An Overview of HIV/AIDS in the U.S.
Human Immunodeficiency Virus (HIV) targets the immune system and, if left untreated, results in Acquired Immune Deficiency Syndrome (AIDS). People who progress to AIDS have weakened immune systems, making them vulnerable to life-threatening opportunistic infections.
The Centers for Disease Control and Prevention (CDC) estimates that 1.2 million people in the United States are currently living with HIV. Of these 1.2 million, around 14% are unaware that they are infected with HIV. Though the incidence of new infections in the U.S. has become stable over the last decade, the prevalence of individuals with HIV has increased during this time because new medications have increased the lifespan of individuals infected with HIV.
Since the HIV/AIDS epidemic began in the U.S. in the 1980s, more than 700,000 people have died from the disease. Although the U.S. had made progress slowing the transmission of the disease, the CDC reported that, in 2018 alone, nearly 17,000 people with AIDS died. In addition to the impact of lost lives, the economic cost associated with HIV/AIDS remains high. According to the CDC, the current estimate for the cost of lifetime treatment for one person living with HIV is nearly $400,000.
Resources to Learn More
Official U.S. Department of Health & Human Services website that includes background information on HIV, descriptions of federal resources, an HIV/AIDS service locator, guides on utilizing new media and mobile apps as they relate to HIV/AIDS prevention and treatment, as well as news and events in the field.
Organization(s): U.S. Department of Health and Human Services
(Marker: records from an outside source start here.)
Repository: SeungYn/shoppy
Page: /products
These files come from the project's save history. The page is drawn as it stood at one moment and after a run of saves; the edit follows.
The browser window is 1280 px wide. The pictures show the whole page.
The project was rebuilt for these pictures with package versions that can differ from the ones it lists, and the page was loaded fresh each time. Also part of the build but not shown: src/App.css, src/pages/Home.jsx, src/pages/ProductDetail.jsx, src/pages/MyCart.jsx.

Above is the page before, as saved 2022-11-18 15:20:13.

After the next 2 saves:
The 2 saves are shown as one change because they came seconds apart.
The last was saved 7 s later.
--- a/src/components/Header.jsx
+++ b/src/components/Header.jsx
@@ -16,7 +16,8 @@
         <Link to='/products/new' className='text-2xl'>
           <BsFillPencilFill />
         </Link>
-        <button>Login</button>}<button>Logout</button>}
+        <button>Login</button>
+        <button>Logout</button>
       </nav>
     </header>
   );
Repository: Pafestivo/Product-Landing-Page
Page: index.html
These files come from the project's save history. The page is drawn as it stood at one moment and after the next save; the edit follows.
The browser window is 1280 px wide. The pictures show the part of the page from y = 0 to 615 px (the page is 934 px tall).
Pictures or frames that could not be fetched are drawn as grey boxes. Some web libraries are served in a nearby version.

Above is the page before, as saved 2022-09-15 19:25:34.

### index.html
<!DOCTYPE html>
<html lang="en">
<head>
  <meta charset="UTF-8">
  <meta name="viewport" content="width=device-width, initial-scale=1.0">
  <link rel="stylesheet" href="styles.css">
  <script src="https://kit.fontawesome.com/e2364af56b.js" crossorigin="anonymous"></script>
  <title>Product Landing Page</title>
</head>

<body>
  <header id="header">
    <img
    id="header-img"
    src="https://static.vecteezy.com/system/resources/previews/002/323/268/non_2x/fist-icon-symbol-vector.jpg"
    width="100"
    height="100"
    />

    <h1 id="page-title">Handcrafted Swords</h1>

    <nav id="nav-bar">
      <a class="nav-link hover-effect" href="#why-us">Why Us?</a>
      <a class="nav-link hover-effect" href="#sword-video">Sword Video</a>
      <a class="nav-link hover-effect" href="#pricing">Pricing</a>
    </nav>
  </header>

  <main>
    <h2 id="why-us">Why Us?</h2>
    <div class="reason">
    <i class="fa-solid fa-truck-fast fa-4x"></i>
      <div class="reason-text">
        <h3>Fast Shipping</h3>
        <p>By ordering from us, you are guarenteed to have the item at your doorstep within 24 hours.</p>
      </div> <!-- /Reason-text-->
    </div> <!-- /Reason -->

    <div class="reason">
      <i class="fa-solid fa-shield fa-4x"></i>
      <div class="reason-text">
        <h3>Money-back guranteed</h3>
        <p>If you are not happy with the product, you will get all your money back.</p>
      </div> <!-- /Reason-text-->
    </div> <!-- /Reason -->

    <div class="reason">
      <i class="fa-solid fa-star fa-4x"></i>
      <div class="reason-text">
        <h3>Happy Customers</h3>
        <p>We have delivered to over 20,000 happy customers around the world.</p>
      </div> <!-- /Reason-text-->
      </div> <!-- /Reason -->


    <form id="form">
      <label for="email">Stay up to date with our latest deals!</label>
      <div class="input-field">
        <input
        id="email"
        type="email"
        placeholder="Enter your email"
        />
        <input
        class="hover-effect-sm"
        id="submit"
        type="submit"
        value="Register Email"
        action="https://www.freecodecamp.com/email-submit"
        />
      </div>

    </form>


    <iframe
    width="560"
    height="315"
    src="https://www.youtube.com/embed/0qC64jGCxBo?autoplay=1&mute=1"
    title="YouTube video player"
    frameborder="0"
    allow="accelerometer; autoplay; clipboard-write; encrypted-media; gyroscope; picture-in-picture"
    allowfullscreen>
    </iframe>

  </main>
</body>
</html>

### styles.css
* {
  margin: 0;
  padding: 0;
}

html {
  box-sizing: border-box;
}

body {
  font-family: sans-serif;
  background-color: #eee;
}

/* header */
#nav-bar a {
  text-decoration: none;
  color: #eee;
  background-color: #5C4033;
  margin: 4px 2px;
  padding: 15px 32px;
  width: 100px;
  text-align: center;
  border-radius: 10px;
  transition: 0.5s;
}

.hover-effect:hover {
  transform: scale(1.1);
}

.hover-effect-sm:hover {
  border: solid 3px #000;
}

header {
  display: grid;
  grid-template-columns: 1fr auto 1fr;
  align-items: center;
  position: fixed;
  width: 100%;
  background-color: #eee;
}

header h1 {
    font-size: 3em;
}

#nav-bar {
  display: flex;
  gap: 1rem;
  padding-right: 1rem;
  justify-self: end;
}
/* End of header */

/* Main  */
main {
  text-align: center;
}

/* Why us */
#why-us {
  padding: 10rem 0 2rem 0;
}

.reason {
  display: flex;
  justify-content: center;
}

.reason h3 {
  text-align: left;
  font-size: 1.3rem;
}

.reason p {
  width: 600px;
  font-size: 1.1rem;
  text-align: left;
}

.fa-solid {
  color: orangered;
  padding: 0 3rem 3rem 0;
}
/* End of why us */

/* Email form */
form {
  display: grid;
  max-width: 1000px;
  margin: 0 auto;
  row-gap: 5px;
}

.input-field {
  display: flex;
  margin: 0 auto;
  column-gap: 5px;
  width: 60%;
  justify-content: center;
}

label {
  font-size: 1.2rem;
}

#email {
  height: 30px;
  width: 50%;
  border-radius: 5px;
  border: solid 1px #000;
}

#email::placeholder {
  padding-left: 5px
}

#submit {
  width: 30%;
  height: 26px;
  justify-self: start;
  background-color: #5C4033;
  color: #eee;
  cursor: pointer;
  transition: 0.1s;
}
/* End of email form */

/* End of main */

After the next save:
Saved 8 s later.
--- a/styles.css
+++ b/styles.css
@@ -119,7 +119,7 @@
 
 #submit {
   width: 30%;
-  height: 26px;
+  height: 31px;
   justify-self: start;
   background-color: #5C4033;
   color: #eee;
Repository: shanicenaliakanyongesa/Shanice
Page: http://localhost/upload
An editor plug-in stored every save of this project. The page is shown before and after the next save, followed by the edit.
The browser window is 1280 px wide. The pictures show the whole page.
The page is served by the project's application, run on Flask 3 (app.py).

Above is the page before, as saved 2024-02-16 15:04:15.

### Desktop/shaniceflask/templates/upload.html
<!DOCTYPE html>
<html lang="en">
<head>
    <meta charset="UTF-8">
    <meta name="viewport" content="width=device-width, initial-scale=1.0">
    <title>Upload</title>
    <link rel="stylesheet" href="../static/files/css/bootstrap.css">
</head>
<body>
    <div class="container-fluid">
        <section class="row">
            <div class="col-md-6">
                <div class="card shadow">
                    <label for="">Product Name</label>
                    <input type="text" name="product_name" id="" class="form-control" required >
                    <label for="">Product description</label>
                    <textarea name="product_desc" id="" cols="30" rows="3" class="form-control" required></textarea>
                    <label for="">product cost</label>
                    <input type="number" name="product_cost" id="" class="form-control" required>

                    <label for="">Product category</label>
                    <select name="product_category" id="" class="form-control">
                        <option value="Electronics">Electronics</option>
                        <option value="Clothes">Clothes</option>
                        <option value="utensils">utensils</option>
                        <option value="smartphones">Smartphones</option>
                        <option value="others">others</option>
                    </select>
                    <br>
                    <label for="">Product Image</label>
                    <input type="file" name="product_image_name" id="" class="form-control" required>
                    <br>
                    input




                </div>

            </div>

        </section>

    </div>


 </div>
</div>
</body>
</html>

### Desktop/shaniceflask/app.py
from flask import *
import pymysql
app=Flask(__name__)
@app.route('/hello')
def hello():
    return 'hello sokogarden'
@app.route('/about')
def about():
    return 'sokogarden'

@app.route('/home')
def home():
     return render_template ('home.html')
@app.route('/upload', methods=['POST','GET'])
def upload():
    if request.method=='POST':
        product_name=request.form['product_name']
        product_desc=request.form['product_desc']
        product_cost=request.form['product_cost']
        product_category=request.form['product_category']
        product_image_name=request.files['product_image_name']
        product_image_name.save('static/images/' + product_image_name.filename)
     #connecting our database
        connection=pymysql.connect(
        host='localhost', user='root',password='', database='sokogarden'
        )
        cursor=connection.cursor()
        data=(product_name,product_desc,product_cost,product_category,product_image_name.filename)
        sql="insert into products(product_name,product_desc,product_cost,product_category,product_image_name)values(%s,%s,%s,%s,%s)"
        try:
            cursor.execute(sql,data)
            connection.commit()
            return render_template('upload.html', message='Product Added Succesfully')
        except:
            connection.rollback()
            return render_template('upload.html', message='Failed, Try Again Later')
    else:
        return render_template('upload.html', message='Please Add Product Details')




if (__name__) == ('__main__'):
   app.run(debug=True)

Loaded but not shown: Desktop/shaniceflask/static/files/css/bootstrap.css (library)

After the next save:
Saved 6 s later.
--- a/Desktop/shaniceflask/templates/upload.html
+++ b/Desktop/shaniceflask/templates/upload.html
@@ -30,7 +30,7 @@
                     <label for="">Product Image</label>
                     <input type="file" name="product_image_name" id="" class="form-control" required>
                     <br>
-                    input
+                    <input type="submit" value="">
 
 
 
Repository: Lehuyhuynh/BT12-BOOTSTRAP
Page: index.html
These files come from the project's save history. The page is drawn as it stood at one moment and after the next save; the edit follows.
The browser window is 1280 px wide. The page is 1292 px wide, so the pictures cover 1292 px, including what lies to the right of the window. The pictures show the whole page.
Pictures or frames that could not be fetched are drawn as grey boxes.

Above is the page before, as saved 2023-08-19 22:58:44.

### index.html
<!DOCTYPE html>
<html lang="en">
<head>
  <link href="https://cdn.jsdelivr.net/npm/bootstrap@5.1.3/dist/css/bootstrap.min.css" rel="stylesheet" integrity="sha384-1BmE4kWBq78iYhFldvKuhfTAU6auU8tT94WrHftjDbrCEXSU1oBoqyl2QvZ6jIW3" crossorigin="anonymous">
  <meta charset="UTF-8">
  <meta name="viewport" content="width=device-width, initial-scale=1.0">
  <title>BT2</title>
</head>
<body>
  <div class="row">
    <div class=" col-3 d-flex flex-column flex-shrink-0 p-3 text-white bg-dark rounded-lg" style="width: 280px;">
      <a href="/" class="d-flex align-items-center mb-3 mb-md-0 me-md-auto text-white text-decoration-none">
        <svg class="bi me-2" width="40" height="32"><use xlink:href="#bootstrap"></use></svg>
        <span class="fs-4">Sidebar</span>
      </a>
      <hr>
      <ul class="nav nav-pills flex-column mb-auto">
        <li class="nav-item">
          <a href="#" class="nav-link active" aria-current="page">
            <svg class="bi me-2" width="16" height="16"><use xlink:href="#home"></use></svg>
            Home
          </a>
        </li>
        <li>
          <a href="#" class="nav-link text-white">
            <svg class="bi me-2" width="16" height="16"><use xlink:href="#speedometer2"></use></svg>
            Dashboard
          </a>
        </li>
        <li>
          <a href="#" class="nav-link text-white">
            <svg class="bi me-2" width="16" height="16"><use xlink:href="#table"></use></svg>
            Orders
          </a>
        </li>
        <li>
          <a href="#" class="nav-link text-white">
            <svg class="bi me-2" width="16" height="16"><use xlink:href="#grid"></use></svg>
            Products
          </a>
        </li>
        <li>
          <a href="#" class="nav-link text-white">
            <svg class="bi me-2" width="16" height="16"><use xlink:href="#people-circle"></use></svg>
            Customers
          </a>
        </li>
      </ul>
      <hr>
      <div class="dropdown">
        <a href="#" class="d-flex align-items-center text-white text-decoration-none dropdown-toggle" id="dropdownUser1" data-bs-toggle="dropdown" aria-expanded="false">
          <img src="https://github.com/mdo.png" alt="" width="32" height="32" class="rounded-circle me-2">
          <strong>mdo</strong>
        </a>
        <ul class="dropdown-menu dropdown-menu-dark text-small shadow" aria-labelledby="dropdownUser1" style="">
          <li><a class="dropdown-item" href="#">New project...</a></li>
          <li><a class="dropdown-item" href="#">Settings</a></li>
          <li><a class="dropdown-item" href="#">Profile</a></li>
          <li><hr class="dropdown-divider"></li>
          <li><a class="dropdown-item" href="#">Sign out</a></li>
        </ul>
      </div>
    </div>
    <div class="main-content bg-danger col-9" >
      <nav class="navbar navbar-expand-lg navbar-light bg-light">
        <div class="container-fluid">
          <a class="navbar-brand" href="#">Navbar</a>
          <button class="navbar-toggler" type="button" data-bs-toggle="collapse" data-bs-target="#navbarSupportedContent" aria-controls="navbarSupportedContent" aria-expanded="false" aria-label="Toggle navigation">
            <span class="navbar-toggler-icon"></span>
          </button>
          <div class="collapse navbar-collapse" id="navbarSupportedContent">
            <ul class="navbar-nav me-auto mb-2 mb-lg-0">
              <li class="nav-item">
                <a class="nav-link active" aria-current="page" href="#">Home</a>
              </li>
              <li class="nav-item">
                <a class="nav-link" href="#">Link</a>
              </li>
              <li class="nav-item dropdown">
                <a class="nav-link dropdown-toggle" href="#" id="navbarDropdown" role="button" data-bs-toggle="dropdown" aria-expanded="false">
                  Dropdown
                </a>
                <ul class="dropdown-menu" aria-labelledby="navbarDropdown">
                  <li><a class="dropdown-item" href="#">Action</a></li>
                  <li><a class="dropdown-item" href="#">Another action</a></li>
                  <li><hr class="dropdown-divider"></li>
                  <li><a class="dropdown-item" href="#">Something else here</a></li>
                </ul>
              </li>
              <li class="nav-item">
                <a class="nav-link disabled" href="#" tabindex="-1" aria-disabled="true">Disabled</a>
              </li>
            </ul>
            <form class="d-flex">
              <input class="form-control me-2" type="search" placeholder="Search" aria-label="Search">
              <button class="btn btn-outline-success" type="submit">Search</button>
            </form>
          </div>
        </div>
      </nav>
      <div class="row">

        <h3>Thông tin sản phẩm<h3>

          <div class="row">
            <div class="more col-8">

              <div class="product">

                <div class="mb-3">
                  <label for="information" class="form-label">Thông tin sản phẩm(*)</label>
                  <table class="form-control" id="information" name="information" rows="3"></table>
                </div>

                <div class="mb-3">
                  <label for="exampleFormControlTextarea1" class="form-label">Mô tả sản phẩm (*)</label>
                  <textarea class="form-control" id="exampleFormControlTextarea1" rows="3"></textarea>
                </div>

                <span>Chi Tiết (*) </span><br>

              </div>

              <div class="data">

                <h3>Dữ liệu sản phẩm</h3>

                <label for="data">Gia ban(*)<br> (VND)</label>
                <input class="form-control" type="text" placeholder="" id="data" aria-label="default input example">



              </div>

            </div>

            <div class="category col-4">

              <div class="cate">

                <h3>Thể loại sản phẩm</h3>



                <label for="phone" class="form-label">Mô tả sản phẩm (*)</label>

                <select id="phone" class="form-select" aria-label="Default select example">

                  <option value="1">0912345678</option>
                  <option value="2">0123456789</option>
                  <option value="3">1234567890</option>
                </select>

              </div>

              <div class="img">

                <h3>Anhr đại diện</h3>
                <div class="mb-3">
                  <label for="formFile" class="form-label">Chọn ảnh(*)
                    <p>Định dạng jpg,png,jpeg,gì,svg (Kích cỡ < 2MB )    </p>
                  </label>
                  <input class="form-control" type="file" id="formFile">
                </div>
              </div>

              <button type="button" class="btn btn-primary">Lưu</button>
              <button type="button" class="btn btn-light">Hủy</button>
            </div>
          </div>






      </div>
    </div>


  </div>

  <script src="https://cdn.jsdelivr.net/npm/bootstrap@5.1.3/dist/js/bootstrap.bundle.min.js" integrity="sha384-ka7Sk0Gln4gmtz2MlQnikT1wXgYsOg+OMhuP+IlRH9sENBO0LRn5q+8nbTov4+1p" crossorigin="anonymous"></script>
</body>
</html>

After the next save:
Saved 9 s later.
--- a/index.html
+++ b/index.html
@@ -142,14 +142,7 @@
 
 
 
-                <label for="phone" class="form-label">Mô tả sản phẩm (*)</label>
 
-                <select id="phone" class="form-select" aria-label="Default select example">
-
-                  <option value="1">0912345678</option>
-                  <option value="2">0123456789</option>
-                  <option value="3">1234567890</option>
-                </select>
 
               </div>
A Timeline of HIV and AIDS
Timeline of the history of the HIV/AIDS epidemic in the United States from 1981 through 2019.